A researcher on tourism has called for the enhancement of the SAR’s software to help the city achieve its goal of sustainable tourism development.
Jason Ni, executive director of Research, Planning and Strategy at Wynn Macau and Wynn Palace, remarked that the region has been further expanding its capacity for tourism, citing the opening of the Hong Kong-Zhuhai-Macau Bridge.
“The way the government could do it […] is to really try to use software, under the current infrastructure setting,” Ni told the press on the sidelines of his talk at the Macau Science and Technology University.
Ni was involved in the creation of the Macao Tourism Industry Development Master Plan, which sets forth a blueprint for the development of the local tourism sector over the next 15 years, and relevant guidelines for future actions.
Ni also recalled the government’s partnership with Alibaba Group, using their big data processing capabilities and cloud computing technology to enhance public services.
“There are a lot of things going on [such as] the […] signed deal with Alibaba about providing the cloud service, which is the basis of almost everything,” Ni recalled.
“So they talk about a lot of measures but […] things that could be happening very soon are, for example, better public bus and taxi […] communication servers. If we use this technology they [the government] will be able to achieve this smart city, and it is a way to increase the level of sustainability,” Ni said.
Meanwhile, when questioned on whether the region should set a ceiling on the total number of tourists, Ni remarked that such a measure would not be necessary and that the city should assess the scaling of tourist arrivals.
“When you figure out a scale, you will be able to jump to the solution.

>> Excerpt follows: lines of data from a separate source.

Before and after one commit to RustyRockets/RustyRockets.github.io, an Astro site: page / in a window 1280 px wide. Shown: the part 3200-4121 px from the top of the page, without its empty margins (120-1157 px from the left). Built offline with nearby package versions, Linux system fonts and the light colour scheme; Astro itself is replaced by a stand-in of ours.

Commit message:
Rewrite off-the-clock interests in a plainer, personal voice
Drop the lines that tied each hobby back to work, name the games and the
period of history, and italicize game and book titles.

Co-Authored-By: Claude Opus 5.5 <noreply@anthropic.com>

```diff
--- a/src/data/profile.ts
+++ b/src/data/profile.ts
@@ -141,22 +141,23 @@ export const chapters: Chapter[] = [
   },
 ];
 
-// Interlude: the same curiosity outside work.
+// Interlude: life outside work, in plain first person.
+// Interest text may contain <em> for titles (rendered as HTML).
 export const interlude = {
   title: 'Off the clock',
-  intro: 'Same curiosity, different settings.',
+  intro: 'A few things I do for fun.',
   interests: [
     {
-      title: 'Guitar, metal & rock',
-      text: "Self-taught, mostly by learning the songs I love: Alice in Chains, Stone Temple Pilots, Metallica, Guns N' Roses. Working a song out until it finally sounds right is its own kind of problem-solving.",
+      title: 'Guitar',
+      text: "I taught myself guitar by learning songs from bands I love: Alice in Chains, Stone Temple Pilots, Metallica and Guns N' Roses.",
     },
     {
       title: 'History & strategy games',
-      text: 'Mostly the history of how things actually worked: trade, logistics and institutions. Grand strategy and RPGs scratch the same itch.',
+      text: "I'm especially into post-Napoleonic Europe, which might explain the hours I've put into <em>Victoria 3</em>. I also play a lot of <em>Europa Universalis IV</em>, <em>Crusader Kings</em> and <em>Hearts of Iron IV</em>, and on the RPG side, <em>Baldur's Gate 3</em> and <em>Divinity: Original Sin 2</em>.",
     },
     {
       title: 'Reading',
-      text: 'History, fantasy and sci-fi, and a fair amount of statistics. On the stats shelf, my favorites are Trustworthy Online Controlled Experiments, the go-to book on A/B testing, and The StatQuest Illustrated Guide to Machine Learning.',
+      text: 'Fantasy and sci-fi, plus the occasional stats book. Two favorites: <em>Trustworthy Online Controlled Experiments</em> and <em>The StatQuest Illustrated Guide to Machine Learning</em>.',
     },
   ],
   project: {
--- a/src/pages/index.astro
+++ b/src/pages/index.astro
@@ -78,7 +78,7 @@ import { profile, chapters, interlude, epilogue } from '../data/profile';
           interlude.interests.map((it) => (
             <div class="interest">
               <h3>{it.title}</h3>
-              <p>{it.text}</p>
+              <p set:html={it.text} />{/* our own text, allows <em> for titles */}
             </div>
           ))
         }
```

So once a solution is figured out, a ceiling number will not be necessary,” said Ni.
Ni spoke about the city’s tourism carrying capacity (TCC) study yesterday, urging the region to focus on the solution and the status quo, which could be used as a reference.
The TCC study does not aim to limit nor push tourism growth. Rather, it assesses which parts of the city’s tourism service system are facing stress, as reflected by subjective and objective factors. LV